In the latest American Scientist, I came across a book review of Paul Davies’ new book The Eerie Silence. It’s another take on the old Fermi Paradox that bedevils the SETI crowd. Very briefly, it goes like this: if aliens exist, where are they? It sounds flip, but the more you pick at it, the more you realize it’s a significant puzzle. Shouldn’t we at least be able to detect other civilizations, since they’ve had ten billion years or so to get busy? You’d have to guess that we’re arriving late to the party. Only… where is everybody?
In this context, Davies touches on the concept of the Great Filter (which I’ve discussed before). The idea here is that, gosh darn it, intelligent life IS rare. And why? Here’s a quote from the review:
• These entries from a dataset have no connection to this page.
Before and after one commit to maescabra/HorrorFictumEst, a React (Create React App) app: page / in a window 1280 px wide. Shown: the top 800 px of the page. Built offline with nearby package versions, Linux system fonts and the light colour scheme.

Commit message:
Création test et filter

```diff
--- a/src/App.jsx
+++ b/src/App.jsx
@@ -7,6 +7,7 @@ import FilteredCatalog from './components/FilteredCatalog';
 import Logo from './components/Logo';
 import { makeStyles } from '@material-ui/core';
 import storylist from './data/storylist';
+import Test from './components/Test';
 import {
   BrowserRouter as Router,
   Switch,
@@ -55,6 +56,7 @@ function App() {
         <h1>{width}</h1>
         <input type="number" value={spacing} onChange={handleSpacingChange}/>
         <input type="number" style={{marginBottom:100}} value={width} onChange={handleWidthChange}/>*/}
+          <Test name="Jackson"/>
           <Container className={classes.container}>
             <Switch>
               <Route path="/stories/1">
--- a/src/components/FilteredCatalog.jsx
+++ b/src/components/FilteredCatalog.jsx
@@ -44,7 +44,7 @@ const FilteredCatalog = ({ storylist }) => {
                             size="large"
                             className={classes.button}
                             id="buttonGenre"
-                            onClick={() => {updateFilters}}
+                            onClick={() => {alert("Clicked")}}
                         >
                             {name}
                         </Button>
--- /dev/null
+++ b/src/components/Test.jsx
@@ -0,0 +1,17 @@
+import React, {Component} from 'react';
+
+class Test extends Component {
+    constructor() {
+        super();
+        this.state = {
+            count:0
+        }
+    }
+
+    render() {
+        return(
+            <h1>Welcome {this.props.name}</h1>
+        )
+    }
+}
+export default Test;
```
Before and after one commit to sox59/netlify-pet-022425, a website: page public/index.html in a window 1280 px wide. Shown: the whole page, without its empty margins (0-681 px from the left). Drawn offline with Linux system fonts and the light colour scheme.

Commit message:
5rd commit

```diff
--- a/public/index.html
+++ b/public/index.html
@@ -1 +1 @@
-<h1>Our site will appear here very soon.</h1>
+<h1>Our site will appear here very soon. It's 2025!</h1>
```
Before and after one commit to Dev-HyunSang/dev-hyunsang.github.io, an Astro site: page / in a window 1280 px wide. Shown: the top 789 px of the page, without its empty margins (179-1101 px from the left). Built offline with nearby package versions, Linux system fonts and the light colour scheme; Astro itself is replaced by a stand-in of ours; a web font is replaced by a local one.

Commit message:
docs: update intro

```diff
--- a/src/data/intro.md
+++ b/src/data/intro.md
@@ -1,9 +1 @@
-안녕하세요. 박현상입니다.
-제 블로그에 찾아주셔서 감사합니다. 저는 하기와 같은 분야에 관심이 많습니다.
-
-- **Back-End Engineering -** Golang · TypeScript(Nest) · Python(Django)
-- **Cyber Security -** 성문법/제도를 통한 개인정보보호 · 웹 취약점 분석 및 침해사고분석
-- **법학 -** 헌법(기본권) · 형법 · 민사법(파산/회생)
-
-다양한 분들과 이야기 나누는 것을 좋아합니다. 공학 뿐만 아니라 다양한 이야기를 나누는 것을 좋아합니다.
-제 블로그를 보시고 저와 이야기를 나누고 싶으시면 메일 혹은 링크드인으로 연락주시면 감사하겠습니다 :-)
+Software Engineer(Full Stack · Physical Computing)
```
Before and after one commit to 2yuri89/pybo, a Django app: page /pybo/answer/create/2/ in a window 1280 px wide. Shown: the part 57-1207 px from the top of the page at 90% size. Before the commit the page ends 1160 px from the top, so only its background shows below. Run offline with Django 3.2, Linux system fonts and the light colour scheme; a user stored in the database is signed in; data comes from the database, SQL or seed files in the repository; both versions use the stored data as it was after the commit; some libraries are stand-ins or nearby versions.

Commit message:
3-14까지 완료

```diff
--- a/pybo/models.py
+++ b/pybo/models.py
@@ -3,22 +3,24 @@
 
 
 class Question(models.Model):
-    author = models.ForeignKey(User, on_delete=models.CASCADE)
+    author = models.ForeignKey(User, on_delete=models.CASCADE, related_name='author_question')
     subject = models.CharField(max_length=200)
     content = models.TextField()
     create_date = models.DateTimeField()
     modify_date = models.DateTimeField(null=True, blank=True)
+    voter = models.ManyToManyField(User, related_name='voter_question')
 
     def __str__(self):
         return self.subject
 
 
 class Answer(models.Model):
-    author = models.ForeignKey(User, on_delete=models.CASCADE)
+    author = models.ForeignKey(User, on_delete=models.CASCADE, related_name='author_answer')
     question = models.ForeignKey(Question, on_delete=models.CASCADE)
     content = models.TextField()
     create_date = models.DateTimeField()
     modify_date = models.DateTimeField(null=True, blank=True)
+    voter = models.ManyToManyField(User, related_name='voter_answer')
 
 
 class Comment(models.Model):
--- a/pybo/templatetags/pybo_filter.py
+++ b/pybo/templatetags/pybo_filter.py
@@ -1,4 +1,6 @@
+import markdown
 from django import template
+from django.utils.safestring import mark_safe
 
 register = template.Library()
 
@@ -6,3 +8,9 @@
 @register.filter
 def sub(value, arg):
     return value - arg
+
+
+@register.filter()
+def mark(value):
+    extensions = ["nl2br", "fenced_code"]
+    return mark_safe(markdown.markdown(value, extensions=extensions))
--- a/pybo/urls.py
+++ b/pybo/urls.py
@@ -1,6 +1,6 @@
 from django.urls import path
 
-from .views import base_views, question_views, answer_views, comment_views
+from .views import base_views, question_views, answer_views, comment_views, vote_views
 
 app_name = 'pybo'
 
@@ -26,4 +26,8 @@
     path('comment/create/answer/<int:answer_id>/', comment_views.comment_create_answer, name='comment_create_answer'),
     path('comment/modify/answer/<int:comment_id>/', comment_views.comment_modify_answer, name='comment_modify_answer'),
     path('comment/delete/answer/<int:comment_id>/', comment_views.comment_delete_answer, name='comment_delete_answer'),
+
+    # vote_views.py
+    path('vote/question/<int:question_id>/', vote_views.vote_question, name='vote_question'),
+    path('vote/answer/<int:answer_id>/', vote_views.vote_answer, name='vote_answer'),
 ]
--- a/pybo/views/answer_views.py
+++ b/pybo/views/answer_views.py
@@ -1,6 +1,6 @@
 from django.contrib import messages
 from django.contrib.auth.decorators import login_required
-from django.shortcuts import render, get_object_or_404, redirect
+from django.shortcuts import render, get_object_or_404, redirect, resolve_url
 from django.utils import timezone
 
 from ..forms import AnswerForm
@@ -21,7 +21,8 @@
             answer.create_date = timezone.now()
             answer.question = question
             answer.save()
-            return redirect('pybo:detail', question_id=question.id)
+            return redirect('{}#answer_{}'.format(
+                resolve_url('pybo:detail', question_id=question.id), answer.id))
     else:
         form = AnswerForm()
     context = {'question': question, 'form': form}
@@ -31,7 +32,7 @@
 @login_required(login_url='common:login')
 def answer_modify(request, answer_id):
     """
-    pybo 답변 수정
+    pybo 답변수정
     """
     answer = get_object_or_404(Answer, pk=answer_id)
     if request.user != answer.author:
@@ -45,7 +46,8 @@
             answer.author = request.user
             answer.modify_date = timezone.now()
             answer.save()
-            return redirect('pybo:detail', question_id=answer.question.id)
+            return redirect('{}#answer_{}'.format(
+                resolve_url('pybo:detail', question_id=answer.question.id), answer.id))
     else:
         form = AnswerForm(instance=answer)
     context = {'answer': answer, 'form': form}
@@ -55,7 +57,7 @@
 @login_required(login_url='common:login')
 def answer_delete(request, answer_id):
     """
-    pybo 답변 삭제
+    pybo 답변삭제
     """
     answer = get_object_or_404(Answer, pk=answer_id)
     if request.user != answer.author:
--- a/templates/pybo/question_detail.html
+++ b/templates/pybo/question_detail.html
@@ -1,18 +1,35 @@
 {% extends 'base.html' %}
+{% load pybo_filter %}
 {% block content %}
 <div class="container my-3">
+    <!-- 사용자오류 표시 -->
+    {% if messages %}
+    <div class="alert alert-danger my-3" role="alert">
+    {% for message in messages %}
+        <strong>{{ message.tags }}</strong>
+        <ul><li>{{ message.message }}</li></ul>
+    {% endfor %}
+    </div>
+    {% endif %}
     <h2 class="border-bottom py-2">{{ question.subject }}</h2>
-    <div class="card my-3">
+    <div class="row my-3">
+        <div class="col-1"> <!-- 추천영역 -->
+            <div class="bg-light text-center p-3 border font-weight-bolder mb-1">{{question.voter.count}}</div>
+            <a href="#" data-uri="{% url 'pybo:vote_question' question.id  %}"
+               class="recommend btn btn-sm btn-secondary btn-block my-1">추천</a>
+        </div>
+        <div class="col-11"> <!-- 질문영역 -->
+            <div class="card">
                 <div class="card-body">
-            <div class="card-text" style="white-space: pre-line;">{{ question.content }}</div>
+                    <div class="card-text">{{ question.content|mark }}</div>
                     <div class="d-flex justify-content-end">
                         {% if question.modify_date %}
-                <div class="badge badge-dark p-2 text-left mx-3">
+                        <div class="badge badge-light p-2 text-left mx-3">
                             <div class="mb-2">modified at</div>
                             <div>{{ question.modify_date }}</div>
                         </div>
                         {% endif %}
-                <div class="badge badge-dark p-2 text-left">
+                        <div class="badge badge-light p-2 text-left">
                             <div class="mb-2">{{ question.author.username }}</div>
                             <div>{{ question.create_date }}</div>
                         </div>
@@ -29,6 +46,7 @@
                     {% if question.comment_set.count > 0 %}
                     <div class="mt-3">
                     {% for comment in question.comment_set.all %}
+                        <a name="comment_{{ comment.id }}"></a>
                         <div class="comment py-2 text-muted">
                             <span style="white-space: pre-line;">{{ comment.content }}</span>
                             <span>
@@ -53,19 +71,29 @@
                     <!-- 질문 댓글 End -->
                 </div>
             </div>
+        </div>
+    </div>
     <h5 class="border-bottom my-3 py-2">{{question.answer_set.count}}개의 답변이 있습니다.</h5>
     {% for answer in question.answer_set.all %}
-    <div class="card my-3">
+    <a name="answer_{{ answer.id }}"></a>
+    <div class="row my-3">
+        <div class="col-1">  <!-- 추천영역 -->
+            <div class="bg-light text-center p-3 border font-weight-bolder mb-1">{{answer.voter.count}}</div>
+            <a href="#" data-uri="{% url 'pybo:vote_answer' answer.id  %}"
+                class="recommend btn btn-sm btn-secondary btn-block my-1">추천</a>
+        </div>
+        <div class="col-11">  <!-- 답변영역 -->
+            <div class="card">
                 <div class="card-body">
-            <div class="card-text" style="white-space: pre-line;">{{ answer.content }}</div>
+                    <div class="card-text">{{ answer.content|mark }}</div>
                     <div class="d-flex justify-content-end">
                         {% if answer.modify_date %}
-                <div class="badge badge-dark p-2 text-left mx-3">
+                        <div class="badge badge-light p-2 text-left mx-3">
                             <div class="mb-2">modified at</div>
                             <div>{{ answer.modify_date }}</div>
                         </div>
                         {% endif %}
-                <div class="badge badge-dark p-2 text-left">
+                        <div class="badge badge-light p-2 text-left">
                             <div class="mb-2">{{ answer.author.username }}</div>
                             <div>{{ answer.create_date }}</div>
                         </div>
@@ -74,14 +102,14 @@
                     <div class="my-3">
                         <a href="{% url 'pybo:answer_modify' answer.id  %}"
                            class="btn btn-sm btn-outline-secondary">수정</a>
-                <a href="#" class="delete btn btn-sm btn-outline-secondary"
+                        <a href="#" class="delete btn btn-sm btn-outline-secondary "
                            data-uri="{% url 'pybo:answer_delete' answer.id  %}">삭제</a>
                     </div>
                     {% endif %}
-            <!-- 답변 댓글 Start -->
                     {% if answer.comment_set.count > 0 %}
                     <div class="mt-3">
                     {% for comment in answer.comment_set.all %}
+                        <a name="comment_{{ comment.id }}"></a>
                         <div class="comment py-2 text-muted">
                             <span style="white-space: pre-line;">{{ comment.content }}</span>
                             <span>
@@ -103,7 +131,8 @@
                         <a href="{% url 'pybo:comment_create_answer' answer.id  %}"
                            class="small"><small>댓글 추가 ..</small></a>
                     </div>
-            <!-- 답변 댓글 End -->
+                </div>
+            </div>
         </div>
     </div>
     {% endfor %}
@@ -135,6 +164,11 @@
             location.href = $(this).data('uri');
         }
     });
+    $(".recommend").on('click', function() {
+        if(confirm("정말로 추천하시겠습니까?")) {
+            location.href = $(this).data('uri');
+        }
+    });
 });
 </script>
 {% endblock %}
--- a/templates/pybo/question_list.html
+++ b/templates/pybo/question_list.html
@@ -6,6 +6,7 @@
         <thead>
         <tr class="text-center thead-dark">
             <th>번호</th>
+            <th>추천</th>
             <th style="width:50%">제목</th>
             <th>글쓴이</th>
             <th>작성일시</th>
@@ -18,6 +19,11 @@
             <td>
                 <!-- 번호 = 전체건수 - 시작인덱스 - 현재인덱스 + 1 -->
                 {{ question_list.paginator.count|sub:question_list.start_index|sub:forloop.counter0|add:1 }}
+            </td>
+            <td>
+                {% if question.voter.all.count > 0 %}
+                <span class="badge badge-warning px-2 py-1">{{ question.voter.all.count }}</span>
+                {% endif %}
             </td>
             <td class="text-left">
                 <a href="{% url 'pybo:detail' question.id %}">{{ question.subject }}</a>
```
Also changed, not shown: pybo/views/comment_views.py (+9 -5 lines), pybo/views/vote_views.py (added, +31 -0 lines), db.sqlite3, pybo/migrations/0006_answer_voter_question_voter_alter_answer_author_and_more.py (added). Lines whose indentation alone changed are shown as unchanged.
… given that we don’t see any evidence that other intelligent creatures have taken over big chunks of the cosmos, some Great Filter must be operating to prevent life from evolving to the point of colonizing our galaxy. […] Perhaps we’ve already made it through the Great Filter and will go on to colonize the visible universe ourselves. But it may be the case that civilizations as advanced as ours typically go on to destroy themselves before they reach the star-hopping phase, and that we have a Great Filter in our future.
This is why I’m interested in the the Doppelgänger Distance. It’s the distance from earth at which, given our current technology, we could hear the noise made by an exact copy of the current earth, assuming this noise was arriving right now (i.e. don’t worry about the time of transit). The Doppelgänger Distance could grow with either the sensitivity of our ears or the noise of our voices. Assume the listener knows where to listen, but the speaker is making no special attempt to be heard.
As the Doppelgänger Distance gets larger, we can feel better and better about having passed through the Great Filter. This is because, even if we are eventually so foolish as to do ourselves in, at least we will have rocked the neighborhood (which neighborhood being our Twin-o-Sphere, or the spherical volume for which the the Doppelgänger Distance is the radius). Someone clever in the vicinity will have heard us. And more importantly, we will have heard them. So: if we don’t hear anybody at all, then maybe we’re the first. Which would place the Great Filter behind us (in all likelihood).
If we make it this far and then wipe ourselves out, that would totally suck.
One thought on “The Doppelgänger Distance”
I’ve seen that in a movie before, too!
All of this space talk is reminding me how much I loved sci fi movies from the 60’s, when effects weren’t special so they filled the movie with dialog.
Comments are closed.